[Itemized modification records]
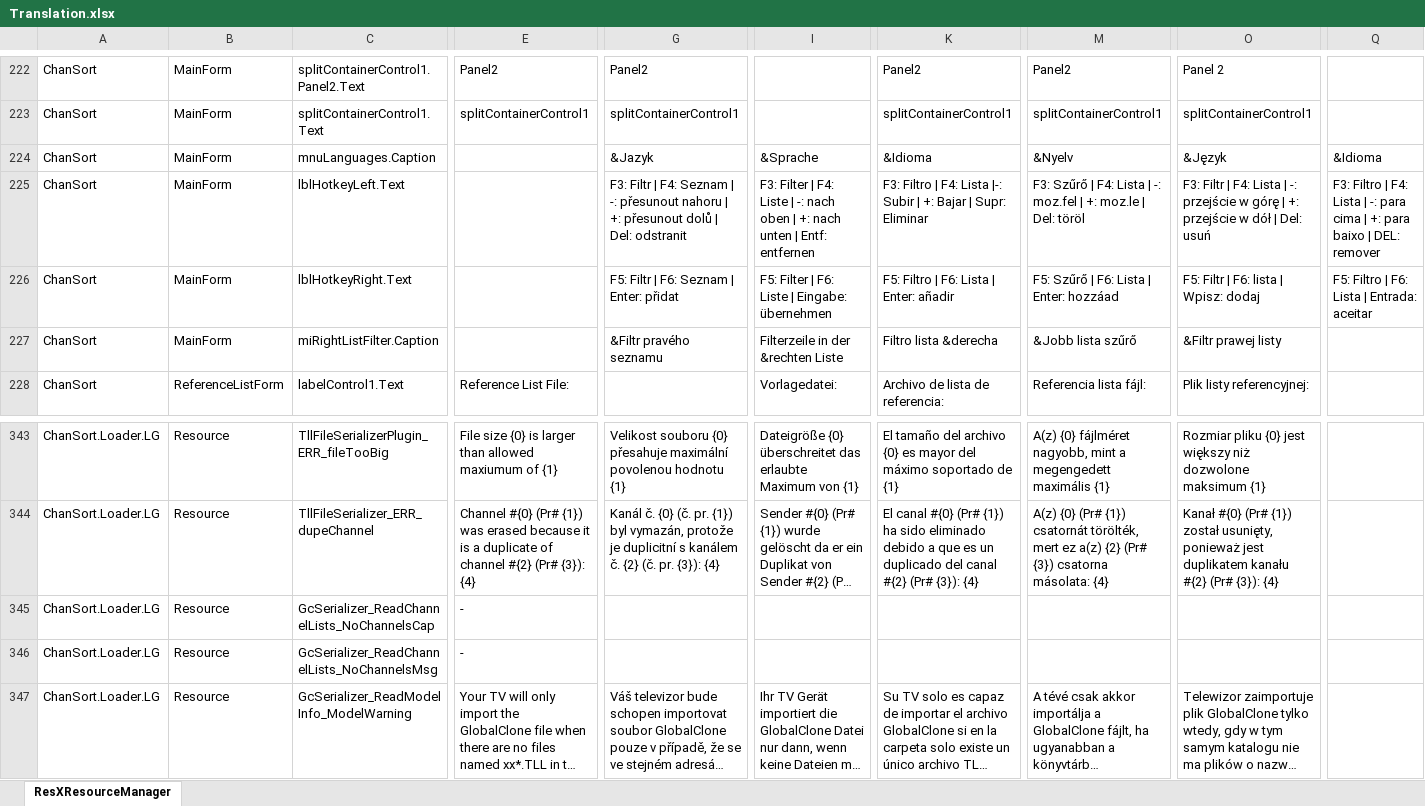
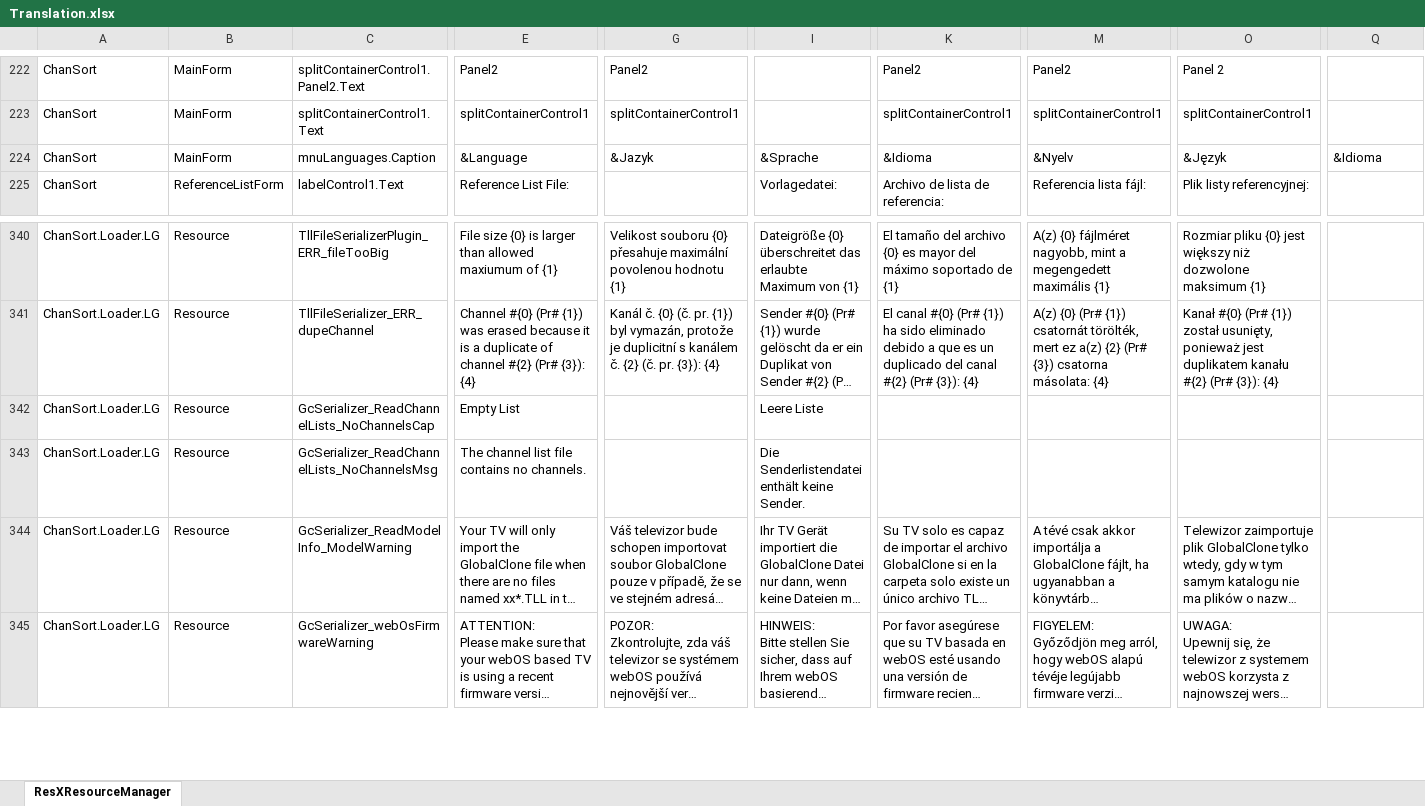
Before and after one commit to PredatH0r/ChanSort, an Excel workbook: source/Translation.xlsx, sheet ResXResourceManager, drawn as a sheet; only a part is shown, gaps mark what is left out; the shorter side is filled out with more unchanged rows; long unchanged cells end in …; values as stored, in another font and other column widths than the file's, no borders; removed rows and columns are numbered as before the commit, all else as after; rows hold the shown columns only; the diff names each change by its address in the sheet, - before the commit and + after, or states it on an @@ line.

Commit message:
- DX upgrade
- experimental support for Philips Repair\mgr_chan_s_fta.db file format (DVB-S only)
- fixed missing strings for LG empty-channel-list message box

```diff
--- a/source/Translation.xlsx (sheet ResXResourceManager)
+++ b/source/Translation.xlsx (sheet ResXResourceManager)
-E224: (empty)
+E224: &Language
-row 225: ChanSort | MainForm | lblHotkeyLeft.Text |  | F3: Filtr | F4: Seznam | -: přesunout nahoru | +: přesunout dolů | Del: odstranit | F3: Filter | F4: Liste | -: nach oben | +: nach unten | Entf: entfernen | F3: Filtro | F4: Lista |-: Subir | +: Bajar | Supr: Eliminar | F3: Szűrő | F4: Lista | -: moz.fel | +: moz.le | Del: töröl | F3: Filtr | F4: Lista | -: przejście w górę | +: przejście w dół | Del: usuń | F3: Filtro | F4: Lista | -: para cima | +: para baixo | DEL: remover
-row 226: ChanSort | MainForm | lblHotkeyRight.Text |  | F5: Filtr | F6: Seznam | Enter: přidat | F5: Filter | F6: Liste | Eingabe: übernehmen | F5: Filtro | F6: Lista | Enter: añadir | F5: Szűrő | F6: Lista | Enter: hozzáad | F5: Filtr | F6: lista | Wpisz: dodaj | F5: Filtro | F6: Lista | Entrada: aceitar
-row 227: ChanSort | MainForm | miRightListFilter.Caption |  | &Filtr pravého seznamu | Filterzeile in der &rechten Liste | Filtro lista &derecha | &Jobb lista szűrő | &Filtr prawej listy
-E342: -
+E342: Empty List
-I342: (empty)
+I342: Leere Liste
-E343: -
+E343: The channel list file contains no channels.
-I343: (empty)
+I343: Die Senderlistendatei enthält keine Sender.
```
Also changed, not shown: 30 other files.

**Task objective**
Could you set down every record above word for word, leaving out the pictures?

**Answer to the problem**
Before and after one commit to PredatH0r/ChanSort, an Excel workbook: source/Translation.xlsx, sheet ResXResourceManager, drawn as a sheet; only a part is shown, gaps mark what is left out; the shorter side is filled out with more unchanged rows; long unchanged cells end in …; values as stored, in another font and other column widths than the file's, no borders; removed rows and columns are numbered as before the commit, all else as after; rows hold the shown columns only; the diff names each change by its address in the sheet, - before the commit and + after, or states it on an @@ line.

Commit message:
- DX upgrade
- experimental support for Philips Repair\mgr_chan_s_fta.db file format (DVB-S only)
- fixed missing strings for LG empty-channel-list message box

```diff
--- a/source/Translation.xlsx (sheet ResXResourceManager)
+++ b/source/Translation.xlsx (sheet ResXResourceManager)
-E224: (empty)
+E224: &Language
-row 225: ChanSort | MainForm | lblHotkeyLeft.Text |  | F3: Filtr | F4: Seznam | -: přesunout nahoru | +: přesunout dolů | Del: odstranit | F3: Filter | F4: Liste | -: nach oben | +: nach unten | Entf: entfernen | F3: Filtro | F4: Lista |-: Subir | +: Bajar | Supr: Eliminar | F3: Szűrő | F4: Lista | -: moz.fel | +: moz.le | Del: töröl | F3: Filtr | F4: Lista | -: przejście w górę | +: przejście w dół | Del: usuń | F3: Filtro | F4: Lista | -: para cima | +: para baixo | DEL: remover
-row 226: ChanSort | MainForm | lblHotkeyRight.Text |  | F5: Filtr | F6: Seznam | Enter: přidat | F5: Filter | F6: Liste | Eingabe: übernehmen | F5: Filtro | F6: Lista | Enter: añadir | F5: Szűrő | F6: Lista | Enter: hozzáad | F5: Filtr | F6: lista | Wpisz: dodaj | F5: Filtro | F6: Lista | Entrada: aceitar
-row 227: ChanSort | MainForm | miRightListFilter.Caption |  | &Filtr pravého seznamu | Filterzeile in der &rechten Liste | Filtro lista &derecha | &Jobb lista szűrő | &Filtr prawej listy
-E342: -
+E342: Empty List
-I342: (empty)
+I342: Leere Liste
-E343: -
+E343: The channel list file contains no channels.
-I343: (empty)
+I343: Die Senderlistendatei enthält keine Sender.
```
Also changed, not shown: 30 other files.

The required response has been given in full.